“I believe that John Kerry will support that,” Lugar told the audience, explaining that he was trying to address concerns from both sides of the aisle. The administration held a long negotiating session with Lugar’s staff on Monday in an attempt to reach mutually acceptable language.
Even with Lugar still tweaking his resolution, multiple GOP Senate offices told The Cable Monday that they far prefer Lugar’s first draft over Kerry’s version.
“Lugar’s draft does a decent job of addressing about 80 percent of the issues that can be addressed,” said one GOP senate aide working on the issue. “Some issues can’t be addressed because you can’t amend the treaty.”
Specifically, Lugar’s version includes new or expanded sections addressing several issues of concern for GOP senators, including the sharing of missile telemetry data with the Russians, U.S. plans to develop global strike capabilities, the treaty’s potential impact on missile defense, and the powers of the bilateral commission that will oversee treaty implementation.
GOP aides also noted that Lugar’s resolution is more comprehensive (22 pages to Kerry’s 6) and is written in legislative style, which makes it much easier to amend as it makes its way through the Senate.
And there will be plenty of amendments. Lugar himself is circulating an updated version Tuesday and various Senate offices are preparing language they hope to add when the committee meets Thursday morning.
Kerry’s office maintains that having two competing versions of the resolution is just part of the process, a position supported by Undersecretary of State for Arms Control Ellen Tauscher. But multiple State and Hill sources said that the lack of agreement between Kerry and Lugar was a problem in the negotiations over the resolution language. They pointed out that, though it’s not fair to say there’s a rift between the two, a joint resolution would have shown unity and cooperation on the issue.
The scenario during the committee meeting is likely to play out as follows: Kerry will introduce his resolution and Lugar will introduce his version as a “substitute amendment.” If Lugar’s amendment is passed, which is likely, then various other senators will try to issue amendments to it. In the end, some form of a START ratification resolution is likely to pass, either with one GOP vote (Lugar’s) or two or three more, at most.
After that, the administration will be pushing to get Senate Majority Leader Harry Reid (D-NV) to schedule floor time to debate and vote on the resolution, which needs 67 votes to pass, before the next Congressional recess.

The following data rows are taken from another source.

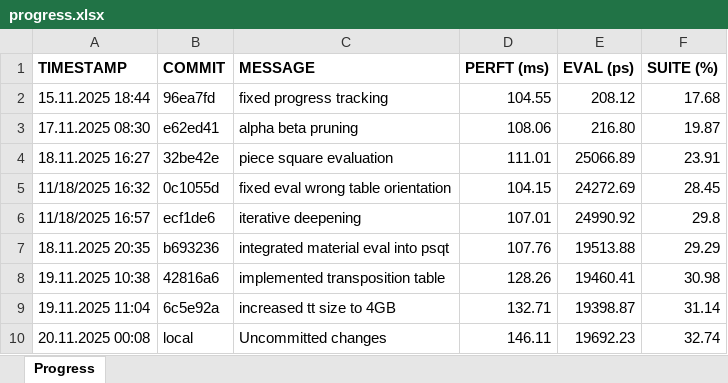
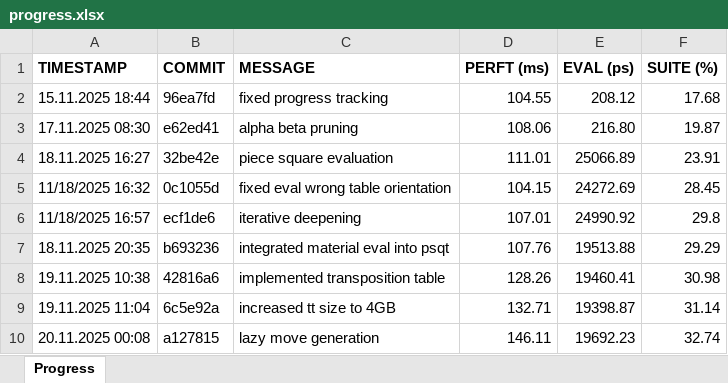
Before and after one commit to EiSiMo/ChessEngine, an Excel workbook: progress_tracking/progress.xlsx, sheet Progress, drawn as a sheet; values as stored, in another font and other column widths than the file's, no borders; conditional formats not drawn; the diff names each change by its address in the sheet, - before the commit and + after, or states it on an @@ line.

Commit message:
update progress

```diff
--- a/progress_tracking/progress.xlsx (sheet Progress)
+++ b/progress_tracking/progress.xlsx (sheet Progress)
-B10 (COMMIT): local
+B10 (COMMIT): a127815
-C10 (MESSAGE): Uncommitted changes
+C10 (MESSAGE): lazy move generation
```
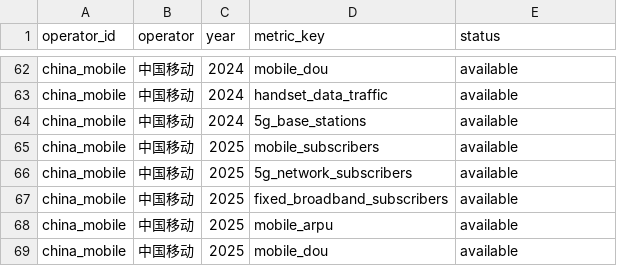
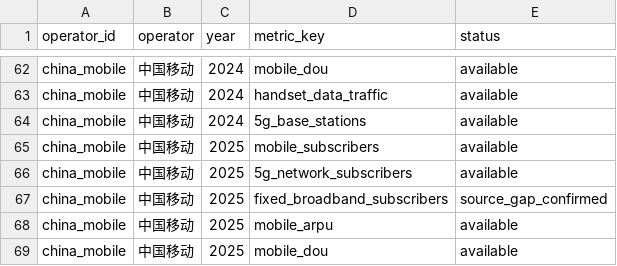
Before and after one commit to AlexLIAOPOLY/cmhk-competitive-intelligence, a CSV file: agent_knowledge/global_top5_operators_2016_2025/coverage.csv, drawn as a sheet; only a part is shown, gaps mark what is left out.

```diff
--- a/agent_knowledge/global_top5_operators_2016_2025/coverage.csv
+++ b/agent_knowledge/global_top5_operators_2016_2025/coverage.csv
@@ -66,3 +66,3 @@ china_mobile,中国移动,2025,mobile_subscribers,available
 china_mobile,中国移动,2025,5g_network_subscribers,available
-china_mobile,中国移动,2025,fixed_broadband_subscribers,available
+china_mobile,中国移动,2025,fixed_broadband_subscribers,source_gap_confirmed
 china_mobile,中国移动,2025,mobile_arpu,available
```
Also changed, not shown: 22 other files.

Administration officials still hold out hope that is possible.
“I hope to actually get a vote on the floor in the next couple of weeks,” Assistant Secretary of State Rose Gottemeoller said Monday at Georgetown University. “People are wrestling very actively with this issue. This is a new Congressional season but there’s actually very little time before they break before the elections.”
A Senate leadership aide told The Cable that START was on a list of items for possible consideration before the Congressional recess. “We have many important items to consider and we will need Republican cooperation to do so,” the aide said.
In his remarks at George Washington University, Lugar also sounded a pessimistic note on getting the treaty a full vote on the Senate floor before the November midterm elections. He blamed the delay on the current hyper-partisan atmosphere in Congress.
“This is not a happy time in terms of people accomodating each other,” he said.
One senior GOP Senate aide close to the issue was also skeptical. He predicted the treaty debate would be pushed to November or even next year.
“Are they drunk? Why would Harry Reid spend any floor time on this, it’s just not going to help any Democrat get elected.”